Darkhan, like other young cities developed during the socialist rule of Mongolia, owes much of its architectural style to the Soviet Union. However visitors will still find some relics and landmarks dedicated to Buddhism and the traditional Mongolian culture and lifestyle. One of these such landmarks is that of the seated Buddha. This statue is located across the bridge from the Morin Khuur monument. Located atop a hill, visitors should plan on viewing sunset at this location and enjoy panoramic views of both Old and new Darkhan.
The Urjin Sandag Choilin Khiid is one of Darkhan’s small monasteries and is also useful as a landmark at the northern end of New Darkhan. The monastery is active and is located in the middle of a very large valley with picturesque hills in the distance. It is not unusual to see local archers from Darkhan practicing their craft around the monastery. This is one of Darkhan’s only existing and working monasteries still in existence today.
The city’s most famous tourist destination is the Kharaagiin Khiid, an attractive monastery that is housed in a log cabin located in the old town.
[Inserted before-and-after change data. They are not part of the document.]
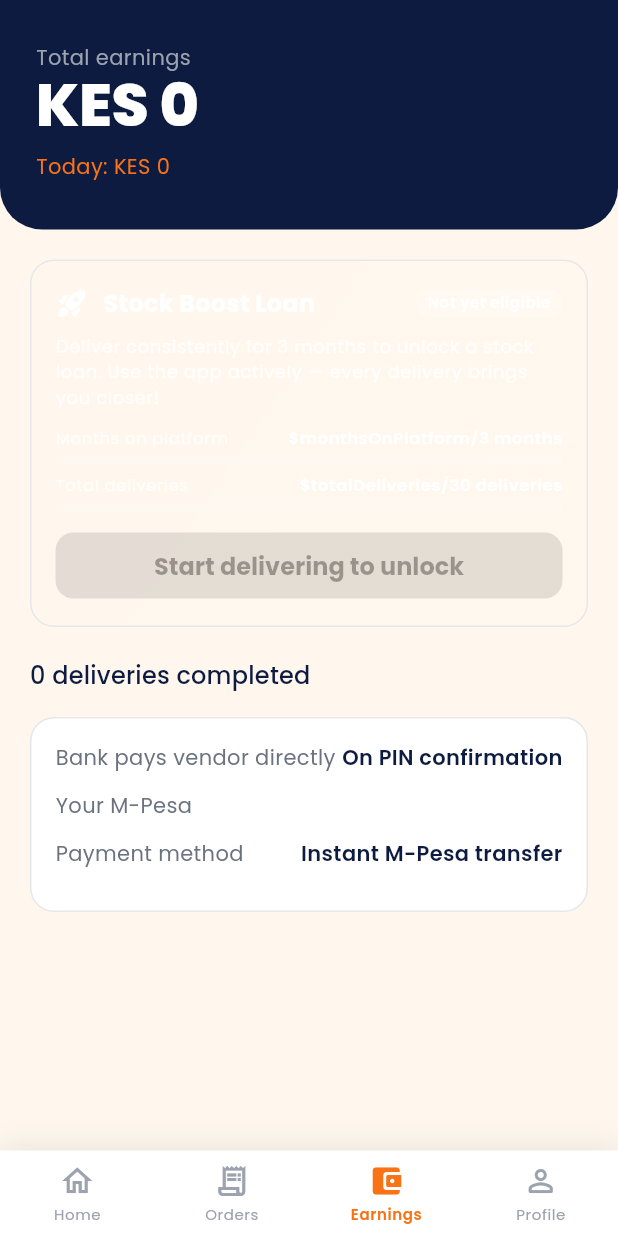
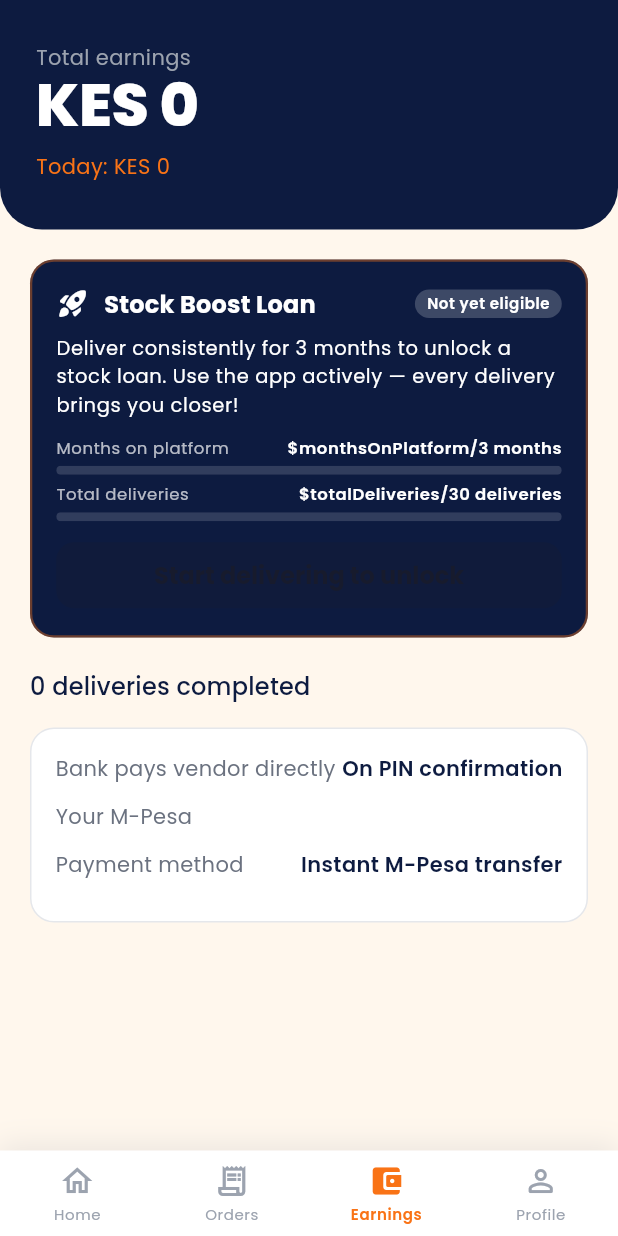
Before and after one commit to xadaka19/mobigas, a Flutter app: the VendorHomeScreen screen opened by its route, item 3 of the bottom bar chosen, on a phone screen of 412 x 824 dp. Run offline on Flutter 3.47's test engine with Material 3 defaults, Android fonts, the phone set to English and light mode, and no system bars; our stand-ins replace cloud_firestore, firebase_auth, firebase_core, firebase_messaging, firebase_storage, flutter_contacts and 12 more; accounts and stored records are empty.

Commit message:
Fix Stock Boost Loan card - navy background, white text, visible on light bg

```diff
--- a/lib/features/vendor/screens/vendor_home_screen.dart
+++ b/lib/features/vendor/screens/vendor_home_screen.dart
@@ -1038,19 +1038,16 @@ class _VendorHomeScreenState extends State<VendorHomeScreen> {
       width: double.infinity,
       padding: const EdgeInsets.all(16),
       decoration: BoxDecoration(
-        gradient: LinearGradient(
-          colors: isEligible
-              ? [AppColors.orange, AppColors.orangeDeep]
-              : [AppColors.white.withValues(alpha: 0.05),
-                 AppColors.white.withValues(alpha: 0.08)],
+        color: isEligible ? null : AppColors.navy,
+        gradient: isEligible ? LinearGradient(
+          colors: [AppColors.orange, AppColors.orangeDeep],
           begin: Alignment.topLeft,
           end: Alignment.bottomRight,
-        ),
+        ) : null,
         borderRadius: BorderRadius.circular(16),
         border: Border.all(
-          color: isEligible
-              ? AppColors.orange
-              : AppColors.gray200,
+          color: isEligible ? AppColors.orange : AppColors.orange.withValues(alpha: 0.4),
+          width: 1.5,
         ),
       ),
       child: Column(
@@ -1063,7 +1060,8 @@ class _VendorHomeScreenState extends State<VendorHomeScreen> {
             Text('Stock Boost Loan',
                 style: Theme.of(context).textTheme.titleMedium?.copyWith(
                       color: AppColors.white,
-                      fontWeight: FontWeight.w700)),
+                      fontWeight: FontWeight.w700,
+                      fontSize: 16)),
             const Spacer(),
             Container(
               padding: const EdgeInsets.symmetric(horizontal: 8, vertical: 3),
@@ -1085,8 +1083,9 @@ class _VendorHomeScreenState extends State<VendorHomeScreen> {
                 : 'Deliver consistently for 3 months to unlock a stock loan. '
                   'Use the app actively — every delivery brings you closer!',
             style: Theme.of(context).textTheme.bodySmall?.copyWith(
-                  color: AppColors.white.withValues(alpha: 0.85),
-                  height: 1.4, fontSize: 12)),
+                  color: AppColors.white,
+                  height: 1.5,
+                  fontSize: 13)),
           if (!isEligible) ...[
             const SizedBox(height: 12),
             if (monthsOnPlatform < 3)
```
The monastery is complete with a range of protective deities both inside and out, as well as a tree that is entirely encased in blue khatags (traditional silk scarves). Kharaagiin Khiid is the most well known and popular landmark associated with tourists within the city of Darkhan.
Darkhan’s local palace for all things related to sports is located in the centre of the city. Primarily catering to wrestling, this location includes a museum-of-sorts in that many photographs and paintings from throughout Mongolia’s sporting history are kept here.
Visitors who venture slightly out of town will see many families living yurts – or the traditional dwellings of nomadic families in Mongolia. Composed of several orange mesh walls, yurts generally include 3 to 5 walls within them and are between 15 to 30 square metres in living space. The structure is then solidified with long straps made of braided horsehair with a richly decorated entrance door. Inside a yurt, one would expect to find a wooden floor with carpets that helps isolates people from the cold. These houses are a symbolic link between the people of Mongolia and the extreme conditions of the land they often live on. Yurts themselves are considered sacred; many rules including the placement of furnishings and fixtures, are observed by Mongolians who live in these traditional dwellings.
One of the lesser known facts by visitors is that Darkhan is the second largest educational hub in Mongolia. Within the region there are a total of ten higher education institutions, twenty five secondary schools, fourteen kindergartens and other institutions. Hundreds of students come from around Mongolia to be educated within Darkhan.